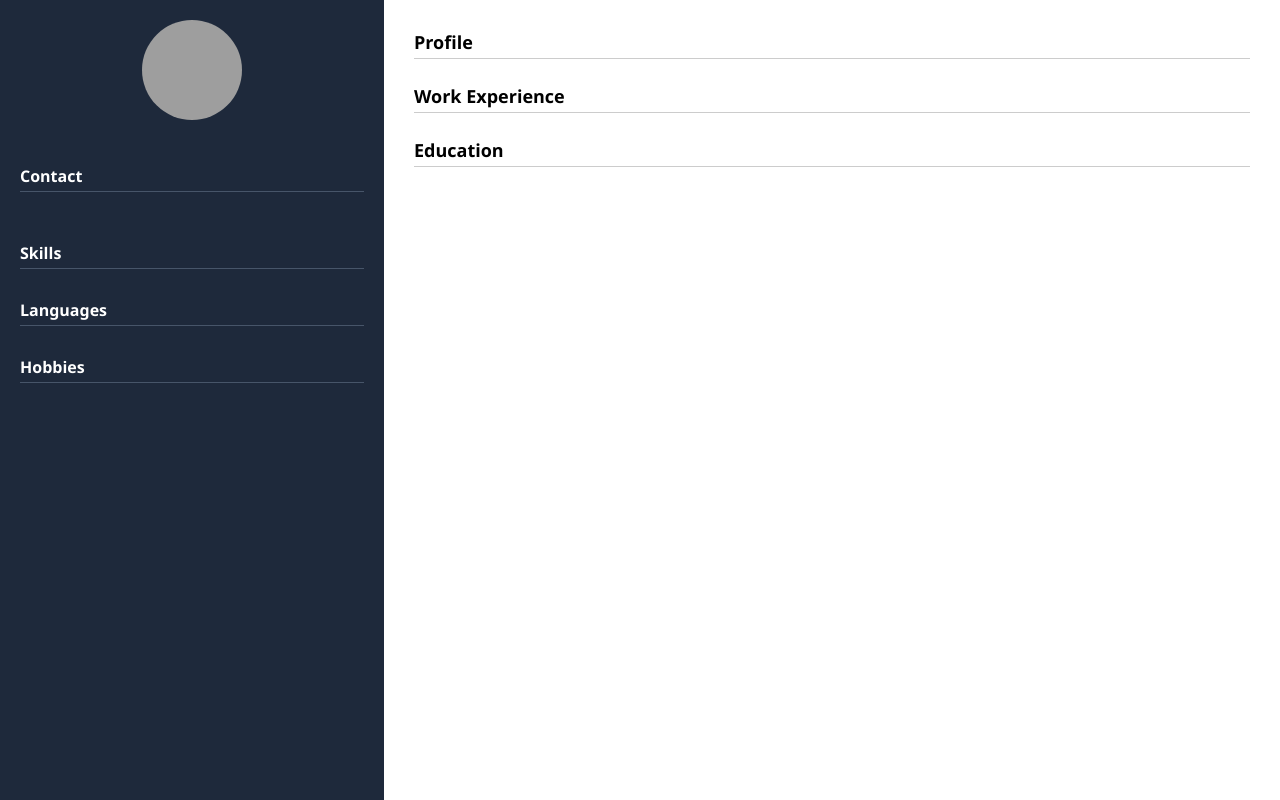
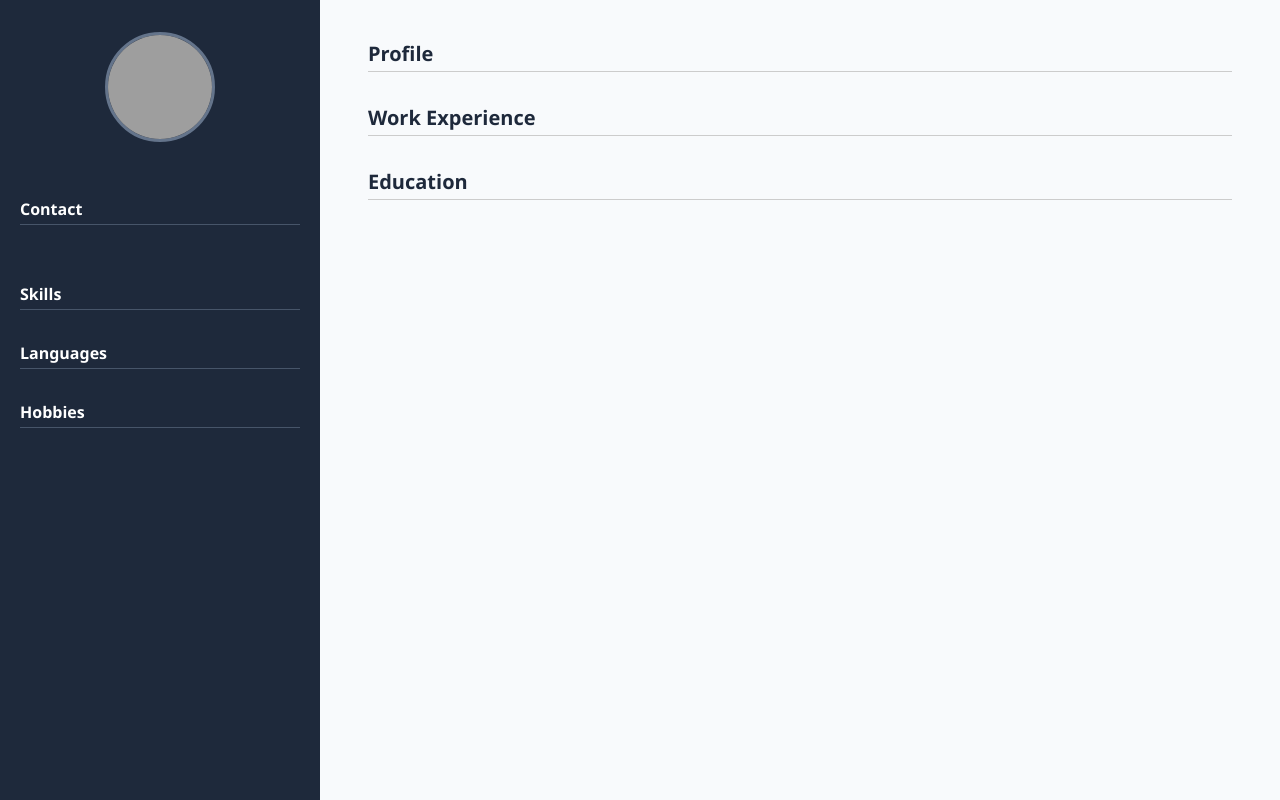
Before and after one commit to sanjula77/cv_backend, a Python web app: template services/cv_service/app/templates/cv_template.html in a window 1280 px wide. Run offline with Jinja, Linux system fonts and the light colour scheme; the template is opened without the code that fills it, so the values that code supplies are empty; grey boxes are pictures that could not be loaded.

Commit message:
Refactor CV data model to include default values for skills, languages, hobbies, education, and experience; enhance CV template layout and styling for better presentation.

```diff
--- a/services/cv_service/app/templates/cv_template.html
+++ b/services/cv_service/app/templates/cv_template.html
@@ -17,38 +17,50 @@
         height: 100vh;
       }
 
+      .container {
+        display: flex;
+        width: 100vw;
+        min-height: 100vh;
+        background: #f8fafc;
+      }
+
       .sidebar {
-        width: 30%;
+        width: 320px;
+        min-width: 260px;
+        max-width: 350px;
         background-color: #1e293b;
         color: white;
-        padding: 20px;
+        padding: 32px 20px;
         display: flex;
         flex-direction: column;
         align-items: center;
+        box-shadow: 2px 0 8px rgba(30, 41, 59, 0.08);
       }
 
       .sidebar img {
-        width: 100px;
-        height: 100px;
+        width: 110px;
+        height: 110px;
         border-radius: 50%;
         object-fit: cover;
-        margin-bottom: 15px;
+        margin-bottom: 18px;
+        border: 3px solid #64748b;
       }
 
       .sidebar h1 {
-        font-size: 20px;
+        font-size: 22px;
         text-align: center;
+        margin-bottom: 4px;
       }
 
       .sidebar p {
-        font-size: 14px;
+        font-size: 15px;
         color: #cbd5e1;
         text-align: center;
-        margin-bottom: 10px;
+        margin-bottom: 12px;
       }
 
       .sidebar h2 {
-        margin-top: 20px;
+        margin-top: 22px;
         font-size: 16px;
         border-bottom: 1px solid #475569;
         width: 100%;
@@ -60,52 +72,76 @@
         list-style: none;
         padding-left: 0;
         font-size: 13px;
+        width: 100%;
       }
 
       .sidebar li {
         margin-bottom: 5px;
+        text-align: left;
       }
 
       .main {
-        width: 70%;
-        padding: 30px;
+        flex: 1;
+        padding: 40px 48px 40px 48px;
+        background: #f8fafc;
+        min-width: 0;
       }
 
       .main h2 {
-        font-size: 18px;
-        margin-bottom: 8px;
+        font-size: 20px;
+        margin-bottom: 10px;
         border-bottom: 1px solid #ccc;
         padding-bottom: 4px;
+        color: #1e293b;
       }
 
       .section {
-        margin-bottom: 25px;
+        margin-bottom: 32px;
         page-break-inside: avoid;
       }
 
       .main p {
-        font-size: 14px;
-        margin-bottom: 6px;
+        font-size: 15px;
+        margin-bottom: 8px;
       }
 
       .main ul {
         margin-top: 5px;
-        margin-left: 20px;
-        font-size: 14px;
+        margin-left: 22px;
+        font-size: 15px;
       }
 
       .main li {
-        margin-bottom: 4px;
+        margin-bottom: 5px;
+      }
+
+      @media (max-width: 900px) {
+        .container {
+          flex-direction: column;
+        }
+
+        .sidebar {
+          width: 100%;
+          max-width: 100vw;
+          min-width: 0;
+          flex-direction: row;
+          align-items: flex-start;
+          padding: 20px 10px;
+        }
+
+        .main {
+          padding: 24px 10px;
+        }
       }
     </style>
   </head>
   <body>
+    <div class="container">
       <div class="sidebar">
-      {% if cv.image_url %}
-      <img src="{{ cv.image_url }}" alt="Profile Photo" />
-      {% else %}
-      <img src="static/profile.jpg" alt="Profile Photo" />
-      {% endif %}
+        <img
+          src="https://res.cloudinary.com/dtsbbxjse/image/upload/v1740905783/em1sgqk4of3drabaiqcd.jpg"
+          alt="Profile Photo"
+        />
 
         <h1>{{ cv.name }}</h1>
         <p>{{ cv.title }}</p>
@@ -136,7 +172,6 @@
           {% endfor %}
         </ul>
       </div>
-
       <div class="main">
         <div class="section">
           <h2>Profile</h2>
@@ -147,8 +182,8 @@
           <h2>Work Experience</h2>
           {% for job in cv.experience %}
           <p>
-          <strong>{{ job.title }}</strong> – {{ job.company }} ({{ job.duration
-          }})
+            <strong>{{ job.title }}</strong> – {{ job.company }} ({{
+            job.duration }})
           </p>
           <ul>
             {% for detail in job.details %}
@@ -167,5 +202,6 @@
           {% endfor %}
         </div>
       </div>
+    </div>
   </body>
 </html>
```
Also changed, not shown: services/cv_service/app/models/cv.py (+8 -8 lines), 1 other file. Lines whose indentation alone changed are shown as unchanged.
────────────────
## WORK ORDER
In the material above, find each line containing the word "align" and copy it.

## ANSWER FOR THE TASK
         align-items: center;
         text-align: center;
         text-align: center;
+        text-align: left;
+          align-items: flex-start;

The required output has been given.